**WORK REQUEST:**
What's wanted is a faithful retyping of every entry, pictures excluded.

**RECORDS FOR THIS EXERCISE:**
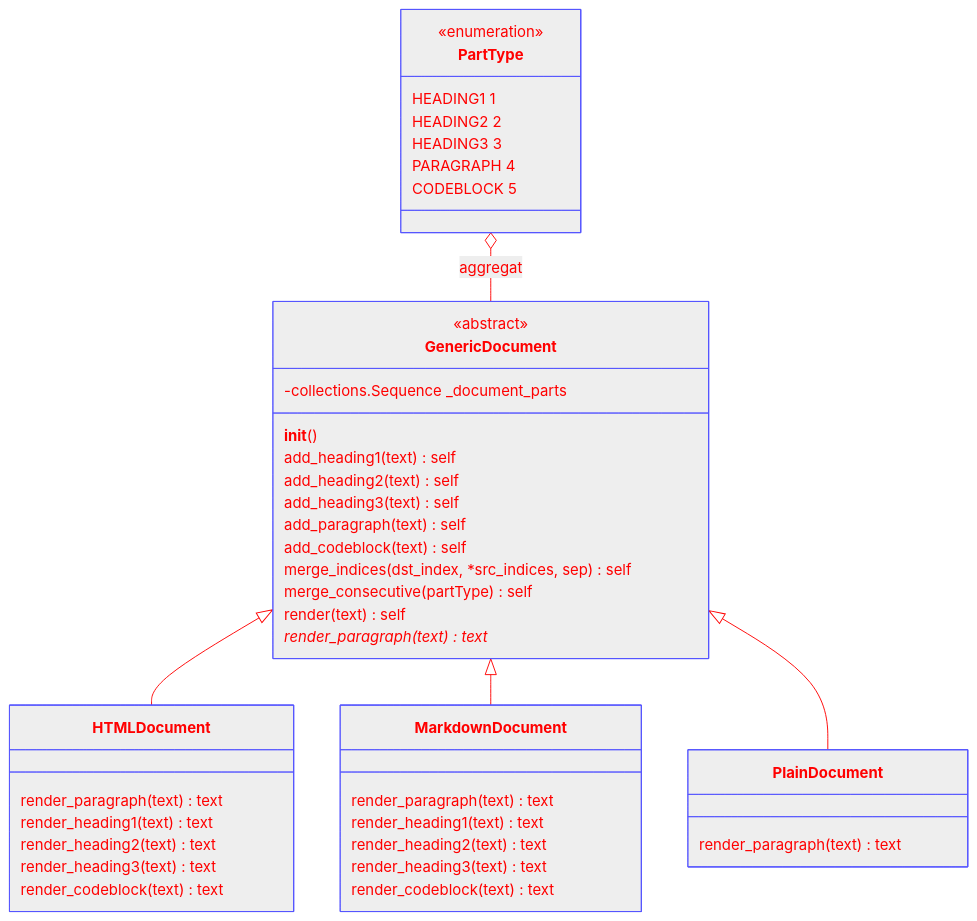
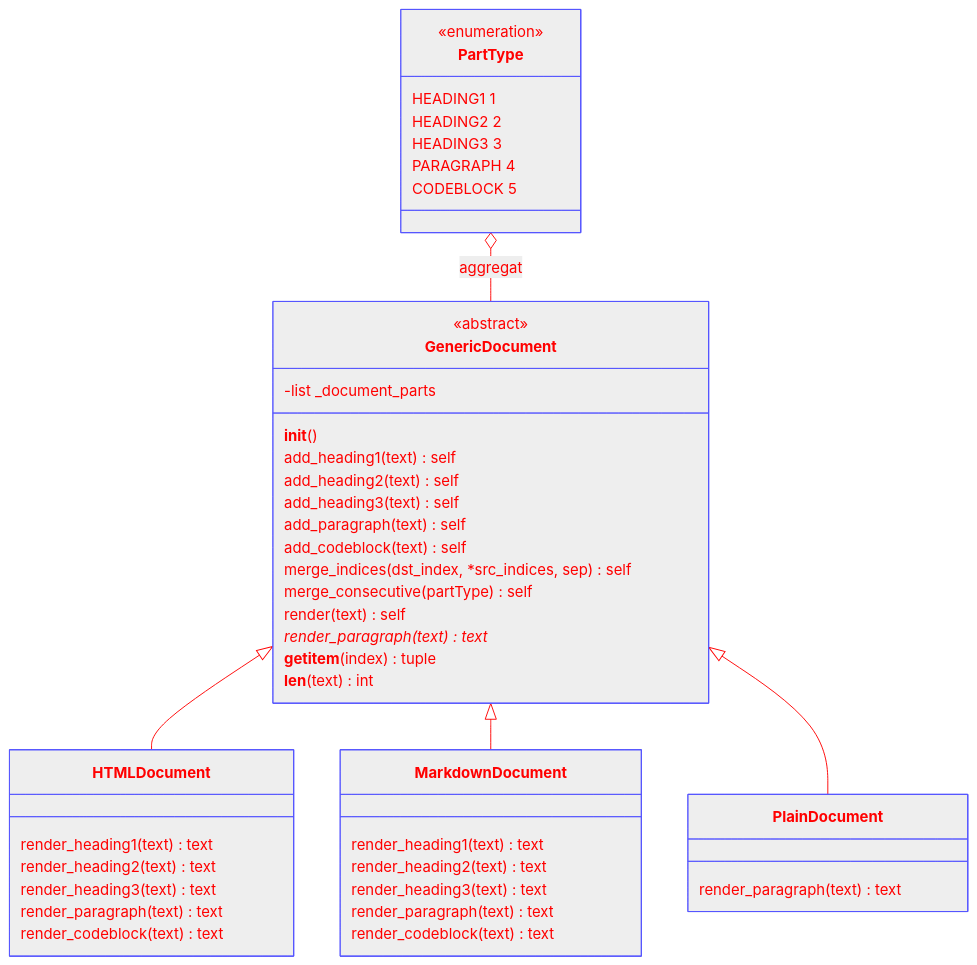
Before and after one commit to mrmysko/nackademin-py-12-gendoc: the diagram in README.md, drawn with Mermaid. The commit also changed other lines of this file, not shown here.

````diff
--- a/README.md
+++ b/README.md
@@ -176,51 +172,53 @@
 ```mermaid
 %%{init: {'theme': 'base', 'themeVariables': {'primaryColor': '#eee',
 'primaryTextColor':'#f00','primaryBorderColor':'#55f','lineColor': '#f00' }}}%%
 
 classDiagram
 
 class GenericDocument
 <<abstract>> GenericDocument
-GenericDocument : -collections.Sequence _document_parts
+GenericDocument : -list _document_parts
 GenericDocument : __init__()
 GenericDocument : add_heading1(text) self
 GenericDocument : add_heading2(text) self
 GenericDocument : add_heading3(text) self
 GenericDocument : add_paragraph(text) self
 GenericDocument : add_codeblock(text) self
 GenericDocument : merge_indices(dst_index, *src_indices, sep) self
 GenericDocument : merge_consecutive(partType) self
 GenericDocument : render(text) self
 GenericDocument : render_paragraph(text)* text
+GenericDocument : __getitem__(index) tuple
+GenericDocument : __len__(text) int
 
 
 class HTMLDocument
 GenericDocument <|-- HTMLDocument
-HTMLDocument : render_paragraph(text) text
 HTMLDocument : render_heading1(text) text
 HTMLDocument : render_heading2(text) text
 HTMLDocument : render_heading3(text) text
+HTMLDocument : render_paragraph(text) text
 HTMLDocument : render_codeblock(text) text
 
 class MarkdownDocument
 GenericDocument <|-- MarkdownDocument
-MarkdownDocument : render_paragraph(text) text
 MarkdownDocument : render_heading1(text) text
 MarkdownDocument : render_heading2(text) text
 MarkdownDocument : render_heading3(text) text
+MarkdownDocument : render_paragraph(text) text
 MarkdownDocument : render_codeblock(text) text
 
 class PlainDocument
 GenericDocument <|-- PlainDocument
 PlainDocument : render_paragraph(text) text
 
 class PartType {
 <<enumeration>>
    HEADING1  1
    HEADING2  2
    HEADING3  3
    PARAGRAPH 4
    CODEBLOCK 5
 }
 PartType o-- GenericDocument : aggregat
 ```
````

**THE ANSWER:**
Before and after one commit to mrmysko/nackademin-py-12-gendoc: the diagram in README.md, drawn with Mermaid. The commit also changed other lines of this file, not shown here.

````diff
--- a/README.md
+++ b/README.md
@@ -176,51 +172,53 @@
 ```mermaid
 %%{init: {'theme': 'base', 'themeVariables': {'primaryColor': '#eee',
 'primaryTextColor':'#f00','primaryBorderColor':'#55f','lineColor': '#f00' }}}%%
 
 classDiagram
 
 class GenericDocument
 <<abstract>> GenericDocument
-GenericDocument : -collections.Sequence _document_parts
+GenericDocument : -list _document_parts
 GenericDocument : __init__()
 GenericDocument : add_heading1(text) self
 GenericDocument : add_heading2(text) self
 GenericDocument : add_heading3(text) self
 GenericDocument : add_paragraph(text) self
 GenericDocument : add_codeblock(text) self
 GenericDocument : merge_indices(dst_index, *src_indices, sep) self
 GenericDocument : merge_consecutive(partType) self
 GenericDocument : render(text) self
 GenericDocument : render_paragraph(text)* text
+GenericDocument : __getitem__(index) tuple
+GenericDocument : __len__(text) int
 
 
 class HTMLDocument
 GenericDocument <|-- HTMLDocument
-HTMLDocument : render_paragraph(text) text
 HTMLDocument : render_heading1(text) text
 HTMLDocument : render_heading2(text) text
 HTMLDocument : render_heading3(text) text
+HTMLDocument : render_paragraph(text) text
 HTMLDocument : render_codeblock(text) text
 
 class MarkdownDocument
 GenericDocument <|-- MarkdownDocument
-MarkdownDocument : render_paragraph(text) text
 MarkdownDocument : render_heading1(text) text
 MarkdownDocument : render_heading2(text) text
 MarkdownDocument : render_heading3(text) text
+MarkdownDocument : render_paragraph(text) text
 MarkdownDocument : render_codeblock(text) text
 
 class PlainDocument
 GenericDocument <|-- PlainDocument
 PlainDocument : render_paragraph(text) text
 
 class PartType {
 <<enumeration>>
    HEADING1  1
    HEADING2  2
    HEADING3  3
    PARAGRAPH 4
    CODEBLOCK 5
 }
 PartType o-- GenericDocument : aggregat
 ```
````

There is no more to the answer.